# INSTRUCTIONS TO FOLLOW
Locate the word "Adventures" in the material, then show every line that holds it.

# SUPPLIED MATERIAL
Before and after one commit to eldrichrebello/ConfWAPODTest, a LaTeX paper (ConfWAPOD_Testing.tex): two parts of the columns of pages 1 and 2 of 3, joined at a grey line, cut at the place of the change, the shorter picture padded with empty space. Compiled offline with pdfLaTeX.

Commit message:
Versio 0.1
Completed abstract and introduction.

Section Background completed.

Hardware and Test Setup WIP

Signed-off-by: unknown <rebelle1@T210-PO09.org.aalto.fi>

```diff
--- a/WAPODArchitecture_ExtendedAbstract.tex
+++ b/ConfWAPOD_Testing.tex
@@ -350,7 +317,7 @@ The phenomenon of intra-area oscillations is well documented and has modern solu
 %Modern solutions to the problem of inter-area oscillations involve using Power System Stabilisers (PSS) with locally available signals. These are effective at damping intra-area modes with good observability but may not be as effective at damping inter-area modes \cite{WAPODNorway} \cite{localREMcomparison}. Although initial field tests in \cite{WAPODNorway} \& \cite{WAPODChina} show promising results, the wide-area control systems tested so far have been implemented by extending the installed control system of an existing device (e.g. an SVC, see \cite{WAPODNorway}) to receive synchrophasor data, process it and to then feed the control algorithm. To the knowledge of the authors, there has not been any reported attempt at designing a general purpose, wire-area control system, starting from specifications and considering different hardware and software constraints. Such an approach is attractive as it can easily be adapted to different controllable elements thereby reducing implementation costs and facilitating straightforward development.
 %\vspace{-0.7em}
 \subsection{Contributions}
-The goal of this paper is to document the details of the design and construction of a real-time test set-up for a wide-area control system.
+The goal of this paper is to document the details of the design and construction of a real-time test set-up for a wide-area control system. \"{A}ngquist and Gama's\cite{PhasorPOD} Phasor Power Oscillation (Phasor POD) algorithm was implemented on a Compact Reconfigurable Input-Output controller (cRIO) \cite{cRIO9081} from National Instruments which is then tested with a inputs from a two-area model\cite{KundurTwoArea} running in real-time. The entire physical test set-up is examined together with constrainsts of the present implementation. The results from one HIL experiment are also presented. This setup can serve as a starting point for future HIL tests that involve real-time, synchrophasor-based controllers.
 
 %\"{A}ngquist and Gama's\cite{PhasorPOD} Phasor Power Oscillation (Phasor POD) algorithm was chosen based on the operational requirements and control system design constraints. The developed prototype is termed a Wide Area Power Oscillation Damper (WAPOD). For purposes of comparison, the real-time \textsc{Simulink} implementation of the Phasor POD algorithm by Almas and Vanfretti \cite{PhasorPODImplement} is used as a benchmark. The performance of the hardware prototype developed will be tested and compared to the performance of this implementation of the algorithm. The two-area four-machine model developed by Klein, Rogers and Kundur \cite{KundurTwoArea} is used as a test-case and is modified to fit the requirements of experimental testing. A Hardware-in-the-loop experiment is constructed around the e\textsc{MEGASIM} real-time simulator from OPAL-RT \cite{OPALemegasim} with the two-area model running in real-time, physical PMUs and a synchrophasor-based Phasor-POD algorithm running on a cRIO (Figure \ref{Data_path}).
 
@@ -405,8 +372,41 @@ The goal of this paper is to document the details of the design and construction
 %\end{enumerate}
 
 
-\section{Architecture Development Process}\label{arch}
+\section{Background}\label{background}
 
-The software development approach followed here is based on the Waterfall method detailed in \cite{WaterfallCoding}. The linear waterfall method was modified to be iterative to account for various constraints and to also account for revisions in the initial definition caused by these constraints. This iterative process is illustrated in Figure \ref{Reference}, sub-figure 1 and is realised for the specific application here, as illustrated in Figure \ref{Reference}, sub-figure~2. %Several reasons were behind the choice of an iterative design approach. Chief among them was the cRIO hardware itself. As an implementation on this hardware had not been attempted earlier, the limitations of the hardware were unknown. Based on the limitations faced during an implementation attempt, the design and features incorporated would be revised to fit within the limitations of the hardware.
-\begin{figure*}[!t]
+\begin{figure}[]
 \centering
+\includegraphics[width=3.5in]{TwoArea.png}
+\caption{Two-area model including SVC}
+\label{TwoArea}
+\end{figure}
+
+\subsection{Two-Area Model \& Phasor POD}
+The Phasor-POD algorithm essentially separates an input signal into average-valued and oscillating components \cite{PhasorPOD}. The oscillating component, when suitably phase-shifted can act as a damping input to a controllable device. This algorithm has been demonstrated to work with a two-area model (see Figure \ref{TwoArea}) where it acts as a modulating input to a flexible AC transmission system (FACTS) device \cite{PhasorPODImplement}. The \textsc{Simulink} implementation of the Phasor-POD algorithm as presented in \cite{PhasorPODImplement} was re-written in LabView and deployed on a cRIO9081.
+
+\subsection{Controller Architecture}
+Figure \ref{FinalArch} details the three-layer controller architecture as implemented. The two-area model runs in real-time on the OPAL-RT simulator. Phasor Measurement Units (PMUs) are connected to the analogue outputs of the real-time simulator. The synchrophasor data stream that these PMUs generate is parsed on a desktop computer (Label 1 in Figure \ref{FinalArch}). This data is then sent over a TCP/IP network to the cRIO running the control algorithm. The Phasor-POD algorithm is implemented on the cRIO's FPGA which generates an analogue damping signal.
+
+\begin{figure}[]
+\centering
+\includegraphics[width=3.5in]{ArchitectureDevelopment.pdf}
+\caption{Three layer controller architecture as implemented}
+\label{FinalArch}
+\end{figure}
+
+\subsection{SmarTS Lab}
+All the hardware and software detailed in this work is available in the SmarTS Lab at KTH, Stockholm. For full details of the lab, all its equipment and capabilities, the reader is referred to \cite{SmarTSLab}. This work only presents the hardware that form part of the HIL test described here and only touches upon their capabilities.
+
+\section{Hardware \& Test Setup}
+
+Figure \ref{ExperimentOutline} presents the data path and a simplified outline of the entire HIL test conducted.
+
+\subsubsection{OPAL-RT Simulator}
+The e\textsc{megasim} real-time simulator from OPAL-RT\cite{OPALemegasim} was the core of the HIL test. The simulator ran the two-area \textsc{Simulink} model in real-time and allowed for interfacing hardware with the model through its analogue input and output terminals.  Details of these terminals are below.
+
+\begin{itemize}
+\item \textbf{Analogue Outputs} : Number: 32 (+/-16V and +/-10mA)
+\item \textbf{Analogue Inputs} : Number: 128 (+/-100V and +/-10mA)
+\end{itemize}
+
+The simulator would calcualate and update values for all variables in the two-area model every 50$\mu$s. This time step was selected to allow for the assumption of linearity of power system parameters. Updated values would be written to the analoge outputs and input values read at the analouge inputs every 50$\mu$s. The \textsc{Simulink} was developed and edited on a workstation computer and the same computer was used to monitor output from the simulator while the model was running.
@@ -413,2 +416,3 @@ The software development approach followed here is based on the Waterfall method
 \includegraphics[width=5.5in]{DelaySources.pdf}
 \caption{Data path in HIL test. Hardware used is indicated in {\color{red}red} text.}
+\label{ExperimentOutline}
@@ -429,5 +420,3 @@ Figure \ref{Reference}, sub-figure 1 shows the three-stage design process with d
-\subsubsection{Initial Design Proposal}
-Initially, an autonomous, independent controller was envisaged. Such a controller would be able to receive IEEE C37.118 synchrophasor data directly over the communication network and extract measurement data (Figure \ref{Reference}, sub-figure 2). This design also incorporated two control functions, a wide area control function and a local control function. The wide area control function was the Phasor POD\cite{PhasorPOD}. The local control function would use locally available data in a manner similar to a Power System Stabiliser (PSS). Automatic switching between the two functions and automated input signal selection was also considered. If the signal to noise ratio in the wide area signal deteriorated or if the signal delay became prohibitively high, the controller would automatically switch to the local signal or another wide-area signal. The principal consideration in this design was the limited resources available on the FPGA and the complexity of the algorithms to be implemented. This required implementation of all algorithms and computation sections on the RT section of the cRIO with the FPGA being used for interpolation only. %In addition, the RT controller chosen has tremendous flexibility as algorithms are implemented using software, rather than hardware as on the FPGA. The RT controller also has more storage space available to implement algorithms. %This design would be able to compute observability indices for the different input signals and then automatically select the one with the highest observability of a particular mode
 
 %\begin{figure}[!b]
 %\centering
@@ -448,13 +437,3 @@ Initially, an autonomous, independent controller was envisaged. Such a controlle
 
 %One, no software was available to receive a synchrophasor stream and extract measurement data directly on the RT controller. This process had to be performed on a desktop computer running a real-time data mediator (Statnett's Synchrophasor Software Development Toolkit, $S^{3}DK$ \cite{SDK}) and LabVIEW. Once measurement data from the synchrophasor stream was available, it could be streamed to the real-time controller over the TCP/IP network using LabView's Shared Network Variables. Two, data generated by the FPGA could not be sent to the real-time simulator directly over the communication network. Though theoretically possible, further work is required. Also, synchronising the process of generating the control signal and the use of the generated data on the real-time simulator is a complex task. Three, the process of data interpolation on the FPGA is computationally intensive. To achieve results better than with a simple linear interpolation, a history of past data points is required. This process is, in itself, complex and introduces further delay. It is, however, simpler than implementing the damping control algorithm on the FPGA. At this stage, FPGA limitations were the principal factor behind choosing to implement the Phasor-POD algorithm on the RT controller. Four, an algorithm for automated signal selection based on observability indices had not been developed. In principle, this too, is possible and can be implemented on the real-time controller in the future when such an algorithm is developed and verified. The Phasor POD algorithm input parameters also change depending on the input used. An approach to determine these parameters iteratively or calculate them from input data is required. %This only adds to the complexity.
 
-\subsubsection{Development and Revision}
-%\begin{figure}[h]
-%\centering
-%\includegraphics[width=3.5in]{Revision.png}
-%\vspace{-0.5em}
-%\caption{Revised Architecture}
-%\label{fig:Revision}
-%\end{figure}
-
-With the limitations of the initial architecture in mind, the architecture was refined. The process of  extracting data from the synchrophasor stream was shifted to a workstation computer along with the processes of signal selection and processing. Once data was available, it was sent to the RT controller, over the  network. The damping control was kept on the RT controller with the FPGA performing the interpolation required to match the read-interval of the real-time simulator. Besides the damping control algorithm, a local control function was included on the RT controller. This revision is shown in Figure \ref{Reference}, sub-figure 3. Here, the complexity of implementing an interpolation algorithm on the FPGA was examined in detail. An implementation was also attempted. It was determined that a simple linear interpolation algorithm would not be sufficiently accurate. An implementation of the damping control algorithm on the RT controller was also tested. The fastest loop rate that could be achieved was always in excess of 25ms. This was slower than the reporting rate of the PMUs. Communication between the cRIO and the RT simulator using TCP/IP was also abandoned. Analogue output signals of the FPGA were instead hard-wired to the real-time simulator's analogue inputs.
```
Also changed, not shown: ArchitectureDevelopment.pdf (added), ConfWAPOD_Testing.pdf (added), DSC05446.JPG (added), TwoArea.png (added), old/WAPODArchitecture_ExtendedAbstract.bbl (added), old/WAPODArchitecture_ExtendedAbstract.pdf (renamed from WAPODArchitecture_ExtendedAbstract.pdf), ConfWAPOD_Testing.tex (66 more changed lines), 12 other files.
* * *
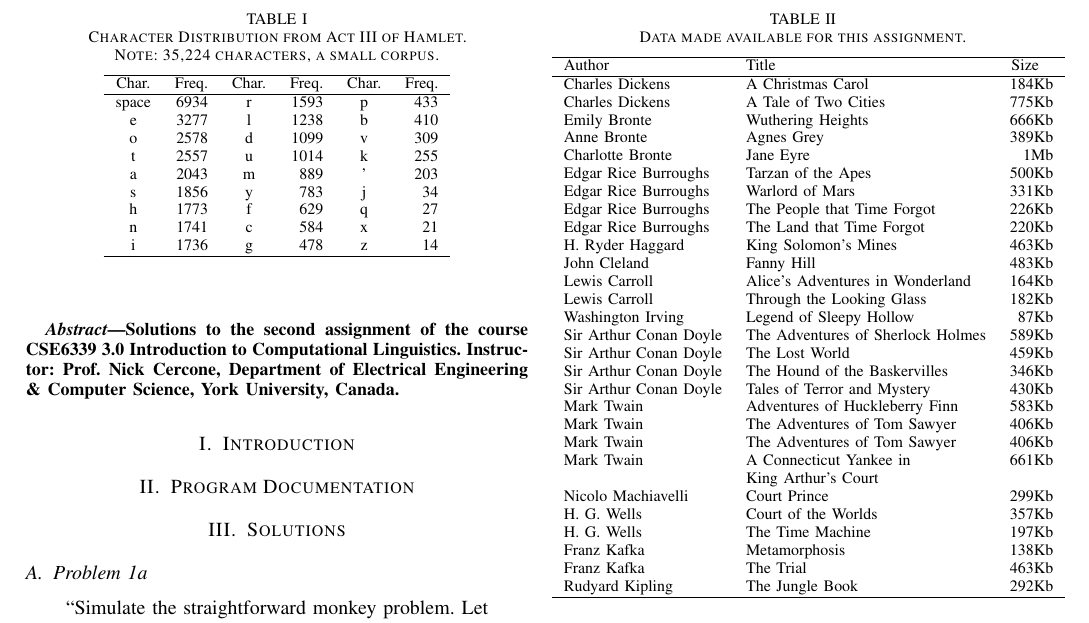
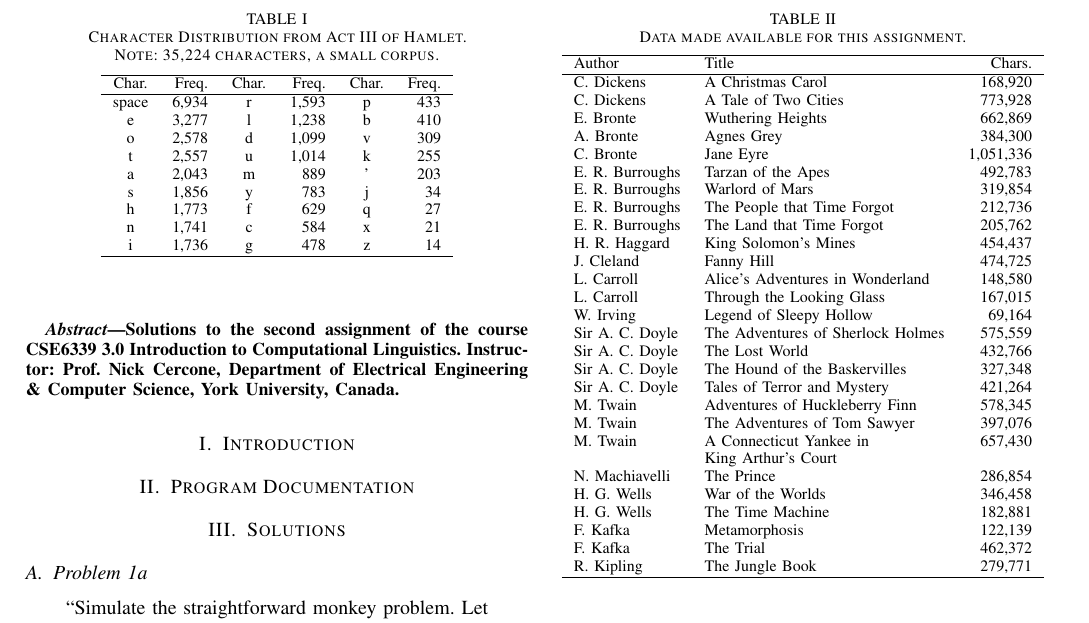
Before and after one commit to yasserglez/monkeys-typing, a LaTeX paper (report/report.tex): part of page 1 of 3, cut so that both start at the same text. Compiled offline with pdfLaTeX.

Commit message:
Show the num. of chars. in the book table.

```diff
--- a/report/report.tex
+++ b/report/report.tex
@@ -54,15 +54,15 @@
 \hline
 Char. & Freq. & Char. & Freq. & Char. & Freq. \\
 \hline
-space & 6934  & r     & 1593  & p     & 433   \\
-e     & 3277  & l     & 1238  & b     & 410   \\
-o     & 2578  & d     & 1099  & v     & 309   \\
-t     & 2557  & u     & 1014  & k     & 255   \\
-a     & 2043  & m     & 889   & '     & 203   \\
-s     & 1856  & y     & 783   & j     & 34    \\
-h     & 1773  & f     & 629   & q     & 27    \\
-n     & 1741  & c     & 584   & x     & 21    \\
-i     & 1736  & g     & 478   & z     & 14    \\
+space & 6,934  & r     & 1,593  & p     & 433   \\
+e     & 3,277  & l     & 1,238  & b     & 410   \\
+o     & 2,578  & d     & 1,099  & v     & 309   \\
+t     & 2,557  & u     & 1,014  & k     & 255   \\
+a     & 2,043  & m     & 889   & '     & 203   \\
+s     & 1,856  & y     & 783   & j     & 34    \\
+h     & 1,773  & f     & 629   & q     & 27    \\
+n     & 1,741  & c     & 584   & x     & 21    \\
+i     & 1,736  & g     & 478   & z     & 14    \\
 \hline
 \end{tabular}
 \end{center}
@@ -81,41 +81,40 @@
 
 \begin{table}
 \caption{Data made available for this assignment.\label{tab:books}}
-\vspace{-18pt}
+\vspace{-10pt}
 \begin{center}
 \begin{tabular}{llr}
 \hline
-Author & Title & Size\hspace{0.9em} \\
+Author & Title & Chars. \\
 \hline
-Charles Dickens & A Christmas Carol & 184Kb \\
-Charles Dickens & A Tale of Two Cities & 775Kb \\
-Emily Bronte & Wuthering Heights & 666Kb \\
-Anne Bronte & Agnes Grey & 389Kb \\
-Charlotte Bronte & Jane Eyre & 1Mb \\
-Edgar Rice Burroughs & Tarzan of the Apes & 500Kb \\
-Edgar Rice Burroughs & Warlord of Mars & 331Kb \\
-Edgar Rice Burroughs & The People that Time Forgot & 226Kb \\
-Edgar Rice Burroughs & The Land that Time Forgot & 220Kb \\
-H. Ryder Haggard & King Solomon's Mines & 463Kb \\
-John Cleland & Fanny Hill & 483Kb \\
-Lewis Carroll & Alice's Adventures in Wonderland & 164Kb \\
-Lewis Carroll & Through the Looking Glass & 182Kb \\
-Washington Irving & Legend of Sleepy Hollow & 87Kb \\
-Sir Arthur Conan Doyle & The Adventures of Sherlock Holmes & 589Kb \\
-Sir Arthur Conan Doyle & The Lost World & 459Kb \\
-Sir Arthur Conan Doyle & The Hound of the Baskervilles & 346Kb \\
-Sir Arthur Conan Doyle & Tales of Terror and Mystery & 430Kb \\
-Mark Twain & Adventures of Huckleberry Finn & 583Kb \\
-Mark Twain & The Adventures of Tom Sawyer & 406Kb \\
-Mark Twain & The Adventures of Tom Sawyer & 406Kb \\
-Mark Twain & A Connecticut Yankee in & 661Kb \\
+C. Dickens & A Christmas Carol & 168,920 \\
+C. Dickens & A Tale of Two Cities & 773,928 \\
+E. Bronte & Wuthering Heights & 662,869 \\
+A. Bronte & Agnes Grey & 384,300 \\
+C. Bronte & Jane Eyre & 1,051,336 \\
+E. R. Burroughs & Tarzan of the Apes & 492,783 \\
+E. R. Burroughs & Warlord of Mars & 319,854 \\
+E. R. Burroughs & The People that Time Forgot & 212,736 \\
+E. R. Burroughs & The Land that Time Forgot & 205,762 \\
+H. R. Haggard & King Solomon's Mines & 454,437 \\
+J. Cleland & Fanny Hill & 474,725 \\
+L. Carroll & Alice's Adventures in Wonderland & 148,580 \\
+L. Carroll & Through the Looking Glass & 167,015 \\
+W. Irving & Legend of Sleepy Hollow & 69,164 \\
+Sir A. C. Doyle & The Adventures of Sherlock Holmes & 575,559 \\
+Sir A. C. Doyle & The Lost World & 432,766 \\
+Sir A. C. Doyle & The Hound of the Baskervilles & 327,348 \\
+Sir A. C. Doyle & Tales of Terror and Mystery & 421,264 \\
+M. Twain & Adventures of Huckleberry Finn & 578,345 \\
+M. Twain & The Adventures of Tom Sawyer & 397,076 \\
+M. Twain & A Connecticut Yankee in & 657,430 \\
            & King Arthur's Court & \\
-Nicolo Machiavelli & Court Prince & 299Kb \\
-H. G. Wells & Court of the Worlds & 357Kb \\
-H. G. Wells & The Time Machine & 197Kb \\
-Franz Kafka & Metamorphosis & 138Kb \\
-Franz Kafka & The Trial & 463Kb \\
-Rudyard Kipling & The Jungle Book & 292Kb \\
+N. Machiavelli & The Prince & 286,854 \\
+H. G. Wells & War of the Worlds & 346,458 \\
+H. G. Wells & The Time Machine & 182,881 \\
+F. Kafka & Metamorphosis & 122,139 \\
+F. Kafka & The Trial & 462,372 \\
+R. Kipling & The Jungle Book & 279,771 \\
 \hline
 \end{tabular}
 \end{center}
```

# ANSWER TO THIS PROBLEM
-Lewis Carroll & Alice's Adventures in Wonderland & 164Kb \\
-Sir Arthur Conan Doyle & The Adventures of Sherlock Holmes & 589Kb \\
-Mark Twain & Adventures of Huckleberry Finn & 583Kb \\
-Mark Twain & The Adventures of Tom Sawyer & 406Kb \\
-Mark Twain & The Adventures of Tom Sawyer & 406Kb \\
+L. Carroll & Alice's Adventures in Wonderland & 148,580 \\
+Sir A. C. Doyle & The Adventures of Sherlock Holmes & 575,559 \\
+M. Twain & Adventures of Huckleberry Finn & 578,345 \\
+M. Twain & The Adventures of Tom Sawyer & 397,076 \\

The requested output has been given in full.